Start of Given data

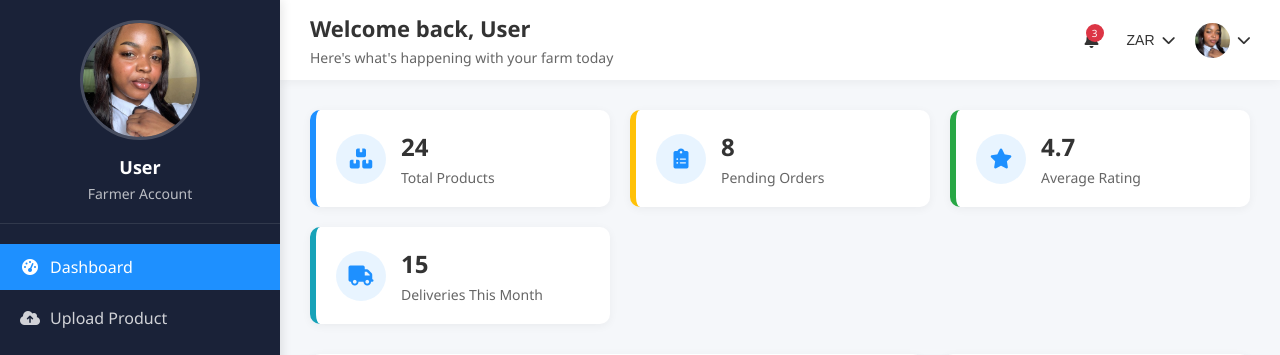
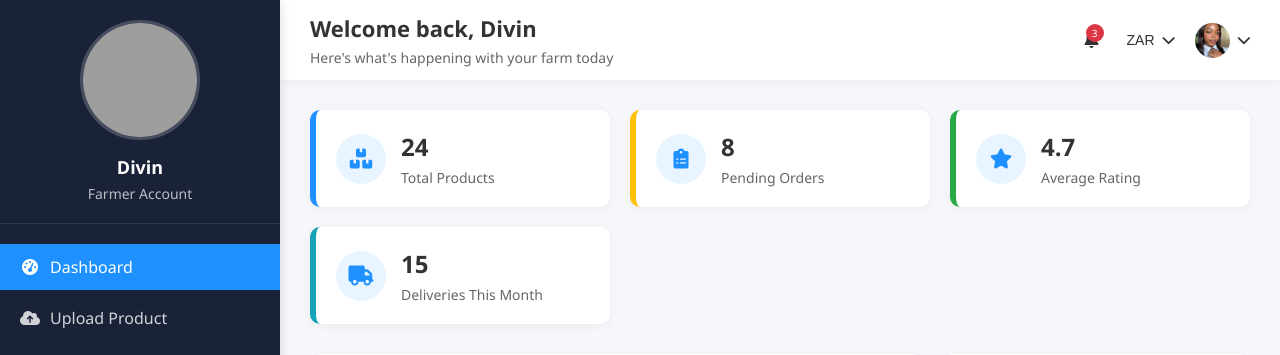
Before and after one commit to HealTech-Trio/AgriMarket, a PHP site: page /AgriMarket/frontend/templates/dashboard/farmer.php in a window 1280 px wide. Shown: the top 355 px of the page. Run offline with PHP 8.4, Linux system fonts and the light colour scheme; grey boxes are pictures that could not be loaded.

Commit message:
Update farmer.php

```diff
--- a/frontend/templates/dashboard/farmer.php
+++ b/frontend/templates/dashboard/farmer.php
@@ -23,10 +23,10 @@
             <div class="sidebar-header">
                 <div class="profile">
                     <div class="profile-image">
-                        <img src="../../assets/images/josh.jpg" alt="Farmer Profile">
+                        <img src="../../assets/images/divine.jpeg" alt="Farmer Profile">
                     </div>
                     <div class="profile-info">
-                        <h3 class="user-name">User</h3>
+                        <h3 class="user-name">Divin</h3>
                         <p>Farmer Account</p>
                     </div>
                 </div>
@@ -91,7 +91,7 @@
             <!-- Fixed Header -->
             <header class="main-header">
                 <div class="header-left">
-                    <h1>Welcome back, <span class="user-name">User</span></h1>
+                    <h1>Welcome back, <span class="user-name">Divin</span></h1>
                     <p>Here's what's happening with your farm today</p>
                 </div>
 
@@ -920,7 +920,7 @@
                                     <img src="../../assets/images/josh.jpg" alt="Profile">
                                     <button class="edit-avatar"><i class="fas fa-camera"></i></button>
                                 </div>
-                                <h3 class="user-name">User</h3>
+                                <h3 class="user-name">Divin</h3>
                                 <p>Farmer Account</p>
                                 <div class="profile-stats">
                                     <div class="stat-item">
@@ -951,7 +951,7 @@
                                     <div class="form-row">
                                         <div class="form-group">
                                             <label for="first-name">First Name</label>
-                                            <input type="text" id="first-name" value="Thando">
+                                            <input type="text" id="first-name" value="Divin">
                                         </div>
                                         <div class="form-group">
                                             <label for="last-name">Last Name</label>
@@ -961,7 +961,7 @@
 
                                     <div class="form-group">
                                         <label for="email">Email Address</label>
-                                        <input type="email" id="email" value="thando@example.com">
+                                        <input type="email" id="email" value="divindaniel58@gmail@gmail.com">
                                     </div>
 
                                     <div class="form-group">
@@ -1050,7 +1050,7 @@
 
                                     <div class="form-group">
                                         <label for="account-name">Account Name</label>
-                                        <input type="text" id="account-name" value="Thando Nkosi">
+                                        <input type="text" id="account-name" value="Divin Mathem's">
                                     </div>
 
                                     <div class="form-group">
```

End of Given data

**Work required:**
Once the pictures are removed, return the entries exactly as they stand.

**Exercise answer:**
Before and after one commit to HealTech-Trio/AgriMarket, a PHP site: page /AgriMarket/frontend/templates/dashboard/farmer.php in a window 1280 px wide. Shown: the top 355 px of the page. Run offline with PHP 8.4, Linux system fonts and the light colour scheme; grey boxes are pictures that could not be loaded.

Commit message:
Update farmer.php

```diff
--- a/frontend/templates/dashboard/farmer.php
+++ b/frontend/templates/dashboard/farmer.php
@@ -23,10 +23,10 @@
             <div class="sidebar-header">
                 <div class="profile">
                     <div class="profile-image">
-                        <img src="../../assets/images/josh.jpg" alt="Farmer Profile">
+                        <img src="../../assets/images/divine.jpeg" alt="Farmer Profile">
                     </div>
                     <div class="profile-info">
-                        <h3 class="user-name">User</h3>
+                        <h3 class="user-name">Divin</h3>
                         <p>Farmer Account</p>
                     </div>
                 </div>
@@ -91,7 +91,7 @@
             <!-- Fixed Header -->
             <header class="main-header">
                 <div class="header-left">
-                    <h1>Welcome back, <span class="user-name">User</span></h1>
+                    <h1>Welcome back, <span class="user-name">Divin</span></h1>
                     <p>Here's what's happening with your farm today</p>
                 </div>
 
@@ -920,7 +920,7 @@
                                     <img src="../../assets/images/josh.jpg" alt="Profile">
                                     <button class="edit-avatar"><i class="fas fa-camera"></i></button>
                                 </div>
-                                <h3 class="user-name">User</h3>
+                                <h3 class="user-name">Divin</h3>
                                 <p>Farmer Account</p>
                                 <div class="profile-stats">
                                     <div class="stat-item">
@@ -951,7 +951,7 @@
                                     <div class="form-row">
                                         <div class="form-group">
                                             <label for="first-name">First Name</label>
-                                            <input type="text" id="first-name" value="Thando">
+                                            <input type="text" id="first-name" value="Divin">
                                         </div>
                                         <div class="form-group">
                                             <label for="last-name">Last Name</label>
@@ -961,7 +961,7 @@
 
                                     <div class="form-group">
                                         <label for="email">Email Address</label>
-                                        <input type="email" id="email" value="thando@example.com">
+                                        <input type="email" id="email" value="divindaniel58@gmail@gmail.com">
                                     </div>
 
                                     <div class="form-group">
@@ -1050,7 +1050,7 @@
 
                                     <div class="form-group">
                                         <label for="account-name">Account Name</label>
-                                        <input type="text" id="account-name" value="Thando Nkosi">
+                                        <input type="text" id="account-name" value="Divin Mathem's">
                                     </div>
 
                                     <div class="form-group">
```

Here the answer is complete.